§ TASK DIRECTIONS
Extract every record, exactly as written, and ignore the pictures.

____

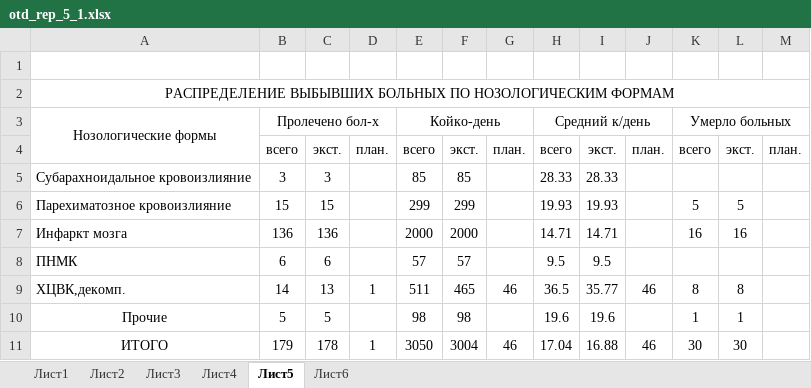
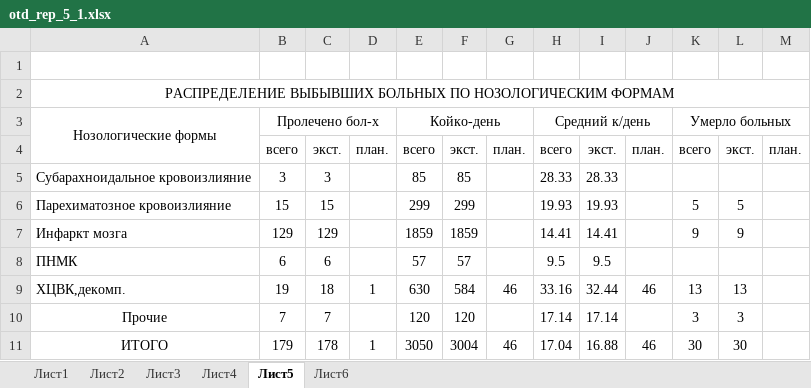
Before and after one commit to arturokb2/Arknet, an Excel workbook: media/temp/1/otd_rep_5_1.xlsx, sheet Лист5, drawn as a sheet; values as stored, in another font and other column widths than the file's, no borders; the diff names each change by its address in the sheet, - before the commit and + after, or states it on an @@ line.

```diff
--- a/media/temp/1/otd_rep_5_1.xlsx (sheet Лист5)
+++ b/media/temp/1/otd_rep_5_1.xlsx (sheet Лист5)
-B7: 136
+B7: 129
-C7: 136
+C7: 129
-E7: 2000
+E7: 1859
-F7: 2000
+F7: 1859
-H7: 14.71
+H7: 14.41
-I7: 14.71
+I7: 14.41
-K7: 16
+K7: 9
-L7: 16
+L7: 9
-B9: 14
+B9: 19
-C9: 13
+C9: 18
-E9: 511
+E9: 630
-F9: 465
+F9: 584
-H9: 36.5
+H9: 33.16
-I9: 35.77
+I9: 32.44
-K9: 8
+K9: 13
-L9: 8
+L9: 13
-B10: 5
+B10: 7
-C10: 5
+C10: 7
-E10: 98
+E10: 120
-F10: 98
+F10: 120
-H10: 19.6
+H10: 17.14
-I10: 19.6
+I10: 17.14
-K10: 1
+K10: 3
-L10: 1
+L10: 3
```
Also changed, not shown: sheet Лист2, sheet Лист1, 4 other files.
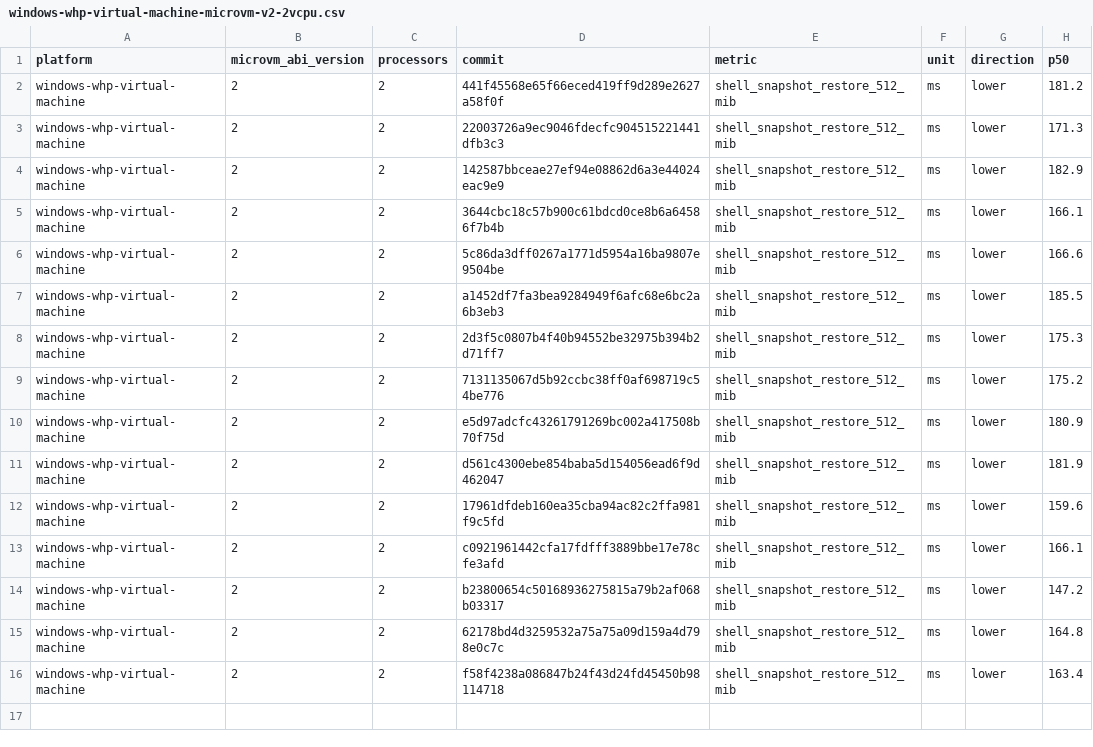
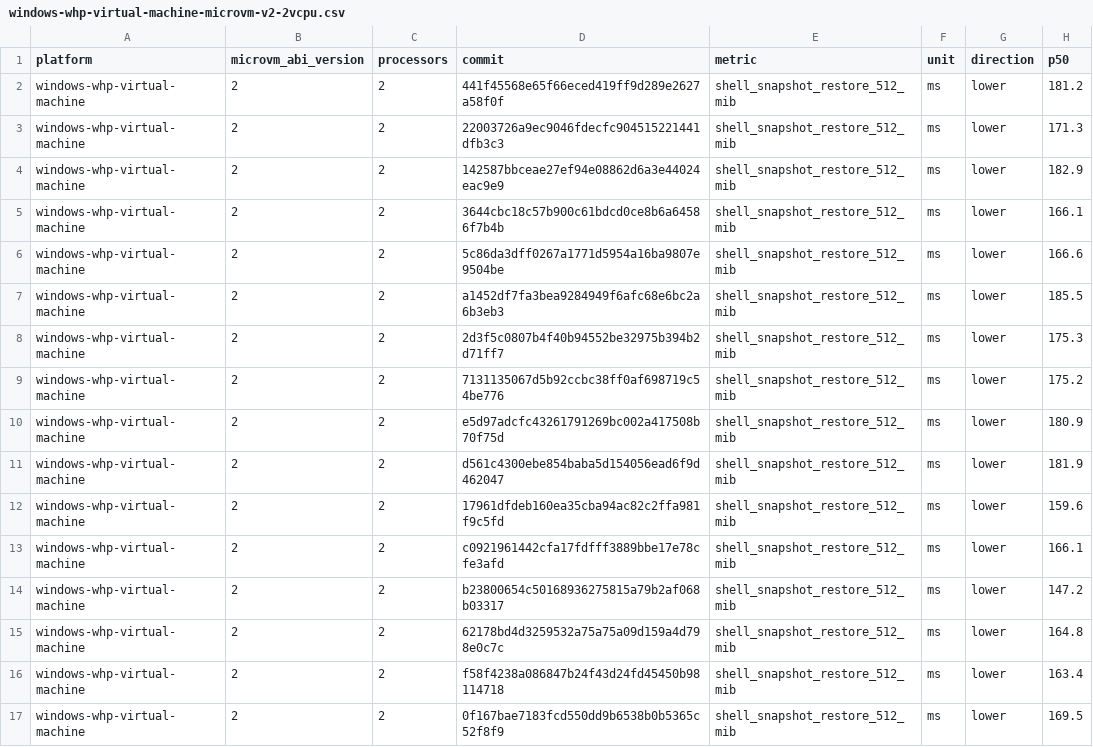
Before and after one commit to microsoft/nvx, a CSV file: data/windows-whp-virtual-machine-microvm-v2-2vcpu.csv, drawn as a sheet; the diff names each change by its address in the sheet, - before the commit and + after, or states it on an @@ line.

```diff
--- a/data/windows-whp-virtual-machine-microvm-v2-2vcpu.csv
+++ b/data/windows-whp-virtual-machine-microvm-v2-2vcpu.csv
+row 17: windows-whp-virtual-machine | 2 | 2 | 0f167bae7183fcd550dd9b6538b0b5365c52f8f9 | shell_snapshot_restore_512_mib | ms | lower | 169.5
```
Also changed, not shown: data/linux-kvm-virtual-machine-microvm-v2-1vcpu.csv, data/linux-mshv-virtual-machine-microvm-v2-1vcpu.csv, 9 other files.
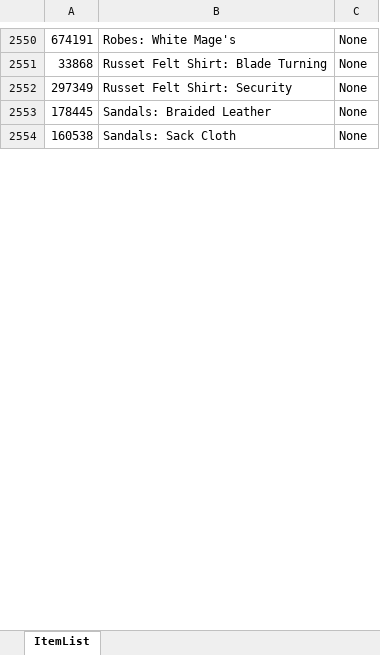
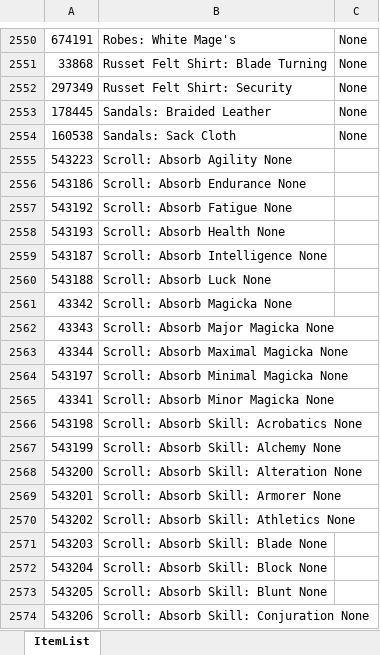
Before and after one commit to grahame-student/OSE, an Excel workbook: ItemList.xlsx, sheet ItemList, drawn as a sheet; only a part is shown, gaps mark what is left out; values as stored, in another font and other column widths than the file's, no borders; the diff covers the shown part only; the diff names each change by its address in the sheet, - before the commit and + after, or states it on an @@ line.

Commit message:
ItemList.xlsx: Updated the item template file Items.data: Added 306 scrolls to the item list
Signed-off-by: Dasaan <mrloquax@googlemail.com>

```diff
--- a/ItemList.xlsx (sheet ItemList)
+++ b/ItemList.xlsx (sheet ItemList)
+row 2555: 543223 | Scroll: Absorb Agility None
+row 2556: 543186 | Scroll: Absorb Endurance None
+row 2557: 543192 | Scroll: Absorb Fatigue None
+row 2558: 543193 | Scroll: Absorb Health None
+row 2559: 543187 | Scroll: Absorb Intelligence None
+row 2560: 543188 | Scroll: Absorb Luck None
+row 2561: 43342 | Scroll: Absorb Magicka None
+row 2562: 43343 | Scroll: Absorb Major Magicka None
+row 2563: 43344 | Scroll: Absorb Maximal Magicka None
+row 2564: 543197 | Scroll: Absorb Minimal Magicka None
+row 2565: 43341 | Scroll: Absorb Minor Magicka None
+row 2566: 543198 | Scroll: Absorb Skill: Acrobatics None
+row 2567: 543199 | Scroll: Absorb Skill: Alchemy None
+row 2568: 543200 | Scroll: Absorb Skill: Alteration None
+row 2569: 543201 | Scroll: Absorb Skill: Armorer None
+row 2570: 543202 | Scroll: Absorb Skill: Athletics None
+row 2571: 543203 | Scroll: Absorb Skill: Blade None
+row 2572: 543204 | Scroll: Absorb Skill: Block None
+row 2573: 543205 | Scroll: Absorb Skill: Blunt None
+row 2574: 543206 | Scroll: Absorb Skill: Conjuration None
```
Also changed, not shown: 286 added rows elsewhere in this sheet, 1 other file.
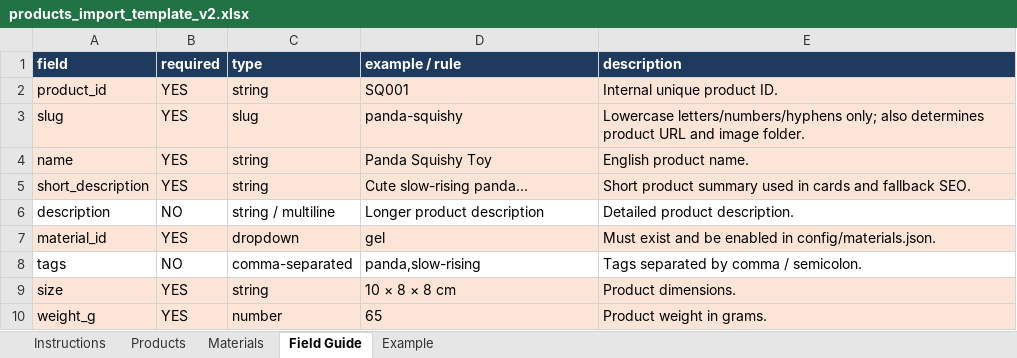
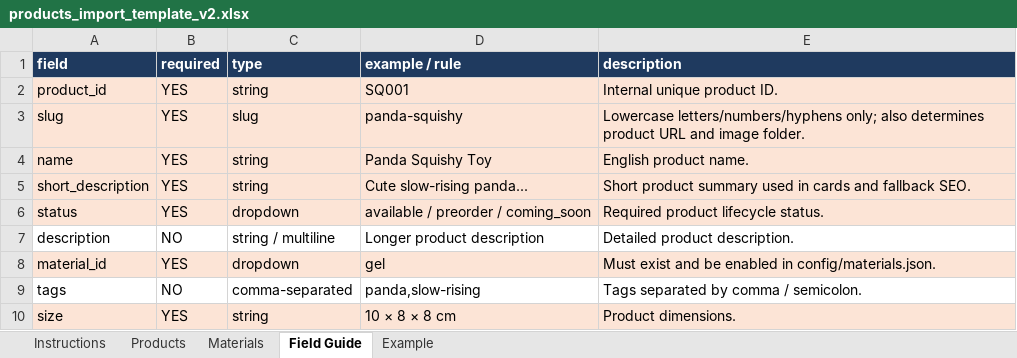
Before and after one commit to NotFeel/squishy_international, an Excel workbook: products_import_template_v2.xlsx, sheet Field Guide, drawn as a sheet; only a part is shown; the shorter side is filled out with more unchanged rows; values as stored, in another font and other column widths than the file's, no borders; the diff names each change by its address in the sheet, - before the commit and + after, or states it on an @@ line.

```diff
--- a/products_import_template_v2.xlsx (sheet Field Guide)
+++ b/products_import_template_v2.xlsx (sheet Field Guide)
+row 6: status | YES | dropdown | available / preorder / coming_soon | Required product lifecycle status.
```
Also changed, not shown: sheet Products, 27 other files.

____

§ ANSWER SPACE
Before and after one commit to arturokb2/Arknet, an Excel workbook: media/temp/1/otd_rep_5_1.xlsx, sheet Лист5, drawn as a sheet; values as stored, in another font and other column widths than the file's, no borders; the diff names each change by its address in the sheet, - before the commit and + after, or states it on an @@ line.

```diff
--- a/media/temp/1/otd_rep_5_1.xlsx (sheet Лист5)
+++ b/media/temp/1/otd_rep_5_1.xlsx (sheet Лист5)
-B7: 136
+B7: 129
-C7: 136
+C7: 129
-E7: 2000
+E7: 1859
-F7: 2000
+F7: 1859
-H7: 14.71
+H7: 14.41
-I7: 14.71
+I7: 14.41
-K7: 16
+K7: 9
-L7: 16
+L7: 9
-B9: 14
+B9: 19
-C9: 13
+C9: 18
-E9: 511
+E9: 630
-F9: 465
+F9: 584
-H9: 36.5
+H9: 33.16
-I9: 35.77
+I9: 32.44
-K9: 8
+K9: 13
-L9: 8
+L9: 13
-B10: 5
+B10: 7
-C10: 5
+C10: 7
-E10: 98
+E10: 120
-F10: 98
+F10: 120
-H10: 19.6
+H10: 17.14
-I10: 19.6
+I10: 17.14
-K10: 1
+K10: 3
-L10: 1
+L10: 3
```
Also changed, not shown: sheet Лист2, sheet Лист1, 4 other files.
Before and after one commit to microsoft/nvx, a CSV file: data/windows-whp-virtual-machine-microvm-v2-2vcpu.csv, drawn as a sheet; the diff names each change by its address in the sheet, - before the commit and + after, or states it on an @@ line.

```diff
--- a/data/windows-whp-virtual-machine-microvm-v2-2vcpu.csv
+++ b/data/windows-whp-virtual-machine-microvm-v2-2vcpu.csv
+row 17: windows-whp-virtual-machine | 2 | 2 | 0f167bae7183fcd550dd9b6538b0b5365c52f8f9 | shell_snapshot_restore_512_mib | ms | lower | 169.5
```
Also changed, not shown: data/linux-kvm-virtual-machine-microvm-v2-1vcpu.csv, data/linux-mshv-virtual-machine-microvm-v2-1vcpu.csv, 9 other files.
Before and after one commit to grahame-student/OSE, an Excel workbook: ItemList.xlsx, sheet ItemList, drawn as a sheet; only a part is shown, gaps mark what is left out; values as stored, in another font and other column widths than the file's, no borders; the diff covers the shown part only; the diff names each change by its address in the sheet, - before the commit and + after, or states it on an @@ line.

Commit message:
ItemList.xlsx: Updated the item template file Items.data: Added 306 scrolls to the item list
Signed-off-by: Dasaan <mrloquax@googlemail.com>

```diff
--- a/ItemList.xlsx (sheet ItemList)
+++ b/ItemList.xlsx (sheet ItemList)
+row 2555: 543223 | Scroll: Absorb Agility None
+row 2556: 543186 | Scroll: Absorb Endurance None
+row 2557: 543192 | Scroll: Absorb Fatigue None
+row 2558: 543193 | Scroll: Absorb Health None
+row 2559: 543187 | Scroll: Absorb Intelligence None
+row 2560: 543188 | Scroll: Absorb Luck None
+row 2561: 43342 | Scroll: Absorb Magicka None
+row 2562: 43343 | Scroll: Absorb Major Magicka None
+row 2563: 43344 | Scroll: Absorb Maximal Magicka None
+row 2564: 543197 | Scroll: Absorb Minimal Magicka None
+row 2565: 43341 | Scroll: Absorb Minor Magicka None
+row 2566: 543198 | Scroll: Absorb Skill: Acrobatics None
+row 2567: 543199 | Scroll: Absorb Skill: Alchemy None
+row 2568: 543200 | Scroll: Absorb Skill: Alteration None
+row 2569: 543201 | Scroll: Absorb Skill: Armorer None
+row 2570: 543202 | Scroll: Absorb Skill: Athletics None
+row 2571: 543203 | Scroll: Absorb Skill: Blade None
+row 2572: 543204 | Scroll: Absorb Skill: Block None
+row 2573: 543205 | Scroll: Absorb Skill: Blunt None
+row 2574: 543206 | Scroll: Absorb Skill: Conjuration None
```
Also changed, not shown: 286 added rows elsewhere in this sheet, 1 other file.
Before and after one commit to NotFeel/squishy_international, an Excel workbook: products_import_template_v2.xlsx, sheet Field Guide, drawn as a sheet; only a part is shown; the shorter side is filled out with more unchanged rows; values as stored, in another font and other column widths than the file's, no borders; the diff names each change by its address in the sheet, - before the commit and + after, or states it on an @@ line.

```diff
--- a/products_import_template_v2.xlsx (sheet Field Guide)
+++ b/products_import_template_v2.xlsx (sheet Field Guide)
+row 6: status | YES | dropdown | available / preorder / coming_soon | Required product lifecycle status.
```
Also changed, not shown: sheet Products, 27 other files.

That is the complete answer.